§ YOUR INSTRUCTIONS
From the material below, list every line containing "type".
○ ○ ○ ○ ○
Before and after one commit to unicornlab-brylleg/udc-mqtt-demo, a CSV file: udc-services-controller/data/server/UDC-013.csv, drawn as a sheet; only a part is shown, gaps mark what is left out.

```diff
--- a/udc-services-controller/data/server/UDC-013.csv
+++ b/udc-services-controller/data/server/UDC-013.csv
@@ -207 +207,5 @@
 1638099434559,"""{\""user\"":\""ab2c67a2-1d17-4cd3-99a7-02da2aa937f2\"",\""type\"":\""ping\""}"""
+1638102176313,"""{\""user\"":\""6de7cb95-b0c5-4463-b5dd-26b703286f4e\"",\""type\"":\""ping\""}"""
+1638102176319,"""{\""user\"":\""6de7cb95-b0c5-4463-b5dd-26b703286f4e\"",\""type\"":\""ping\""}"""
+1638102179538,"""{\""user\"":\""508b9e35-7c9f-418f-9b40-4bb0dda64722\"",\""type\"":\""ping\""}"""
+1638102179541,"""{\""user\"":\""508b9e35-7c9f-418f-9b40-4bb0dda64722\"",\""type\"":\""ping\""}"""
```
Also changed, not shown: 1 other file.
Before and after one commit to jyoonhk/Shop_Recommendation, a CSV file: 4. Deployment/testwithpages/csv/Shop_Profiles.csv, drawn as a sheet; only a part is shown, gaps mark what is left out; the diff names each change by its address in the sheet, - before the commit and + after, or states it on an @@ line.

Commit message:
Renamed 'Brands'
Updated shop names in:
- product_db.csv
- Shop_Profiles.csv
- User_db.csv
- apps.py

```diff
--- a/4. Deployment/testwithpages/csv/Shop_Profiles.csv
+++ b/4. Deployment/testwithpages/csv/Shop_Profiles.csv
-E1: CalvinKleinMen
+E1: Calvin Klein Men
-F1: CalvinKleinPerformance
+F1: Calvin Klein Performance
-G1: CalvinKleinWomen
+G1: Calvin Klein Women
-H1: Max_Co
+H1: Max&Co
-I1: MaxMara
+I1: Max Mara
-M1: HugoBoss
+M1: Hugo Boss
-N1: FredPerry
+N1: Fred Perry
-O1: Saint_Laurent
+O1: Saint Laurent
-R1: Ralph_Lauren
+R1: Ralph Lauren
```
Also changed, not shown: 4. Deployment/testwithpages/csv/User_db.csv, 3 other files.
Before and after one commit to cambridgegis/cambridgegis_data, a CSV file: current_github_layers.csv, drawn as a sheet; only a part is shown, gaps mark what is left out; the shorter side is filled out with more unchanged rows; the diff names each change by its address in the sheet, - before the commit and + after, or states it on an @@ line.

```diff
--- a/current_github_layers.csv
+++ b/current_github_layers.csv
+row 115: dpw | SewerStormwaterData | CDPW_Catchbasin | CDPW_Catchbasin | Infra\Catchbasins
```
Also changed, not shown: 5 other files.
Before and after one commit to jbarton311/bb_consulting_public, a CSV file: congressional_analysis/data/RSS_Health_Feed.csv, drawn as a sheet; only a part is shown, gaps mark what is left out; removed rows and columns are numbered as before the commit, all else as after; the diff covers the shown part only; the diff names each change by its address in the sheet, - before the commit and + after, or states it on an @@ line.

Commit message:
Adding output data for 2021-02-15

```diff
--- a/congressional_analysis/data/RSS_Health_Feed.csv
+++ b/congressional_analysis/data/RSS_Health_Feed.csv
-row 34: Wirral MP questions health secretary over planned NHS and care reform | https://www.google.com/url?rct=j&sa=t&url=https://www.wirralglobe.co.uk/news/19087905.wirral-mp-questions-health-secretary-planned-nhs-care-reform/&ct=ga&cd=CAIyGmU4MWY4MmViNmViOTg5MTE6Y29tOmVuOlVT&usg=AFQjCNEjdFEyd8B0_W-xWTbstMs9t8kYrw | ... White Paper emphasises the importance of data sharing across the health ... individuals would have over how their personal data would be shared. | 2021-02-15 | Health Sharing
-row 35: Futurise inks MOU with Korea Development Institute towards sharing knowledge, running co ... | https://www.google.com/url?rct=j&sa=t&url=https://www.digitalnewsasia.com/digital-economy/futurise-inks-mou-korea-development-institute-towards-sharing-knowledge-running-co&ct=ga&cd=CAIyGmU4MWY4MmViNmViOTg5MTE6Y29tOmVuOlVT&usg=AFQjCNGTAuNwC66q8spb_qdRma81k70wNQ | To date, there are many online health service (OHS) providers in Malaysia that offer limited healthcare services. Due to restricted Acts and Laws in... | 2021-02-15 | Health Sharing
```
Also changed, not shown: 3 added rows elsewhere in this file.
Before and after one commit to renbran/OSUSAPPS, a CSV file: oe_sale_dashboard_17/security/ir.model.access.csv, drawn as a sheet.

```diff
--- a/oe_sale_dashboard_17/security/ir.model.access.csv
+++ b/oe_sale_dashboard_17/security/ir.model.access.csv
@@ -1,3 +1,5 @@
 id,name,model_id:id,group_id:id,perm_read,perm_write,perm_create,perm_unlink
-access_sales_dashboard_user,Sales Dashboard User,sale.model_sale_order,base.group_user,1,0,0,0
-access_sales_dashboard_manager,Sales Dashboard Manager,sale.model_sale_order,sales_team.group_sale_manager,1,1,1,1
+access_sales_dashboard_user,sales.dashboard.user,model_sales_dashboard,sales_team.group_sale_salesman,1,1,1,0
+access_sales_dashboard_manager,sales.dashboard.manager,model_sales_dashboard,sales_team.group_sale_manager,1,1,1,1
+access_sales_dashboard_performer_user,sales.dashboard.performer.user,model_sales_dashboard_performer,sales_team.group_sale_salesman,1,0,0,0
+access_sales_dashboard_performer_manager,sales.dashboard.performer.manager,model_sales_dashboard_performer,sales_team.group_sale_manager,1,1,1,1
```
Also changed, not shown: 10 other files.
○ ○ ○ ○ ○
§ SOLUTION
 1638099434559,"""{\""user\"":\""ab2c67a2-1d17-4cd3-99a7-02da2aa937f2\"",\""type\"":\""ping\""}"""
+1638102176313,"""{\""user\"":\""6de7cb95-b0c5-4463-b5dd-26b703286f4e\"",\""type\"":\""ping\""}"""
+1638102176319,"""{\""user\"":\""6de7cb95-b0c5-4463-b5dd-26b703286f4e\"",\""type\"":\""ping\""}"""
+1638102179538,"""{\""user\"":\""508b9e35-7c9f-418f-9b40-4bb0dda64722\"",\""type\"":\""ping\""}"""
+1638102179541,"""{\""user\"":\""508b9e35-7c9f-418f-9b40-4bb0dda64722\"",\""type\"":\""ping\""}"""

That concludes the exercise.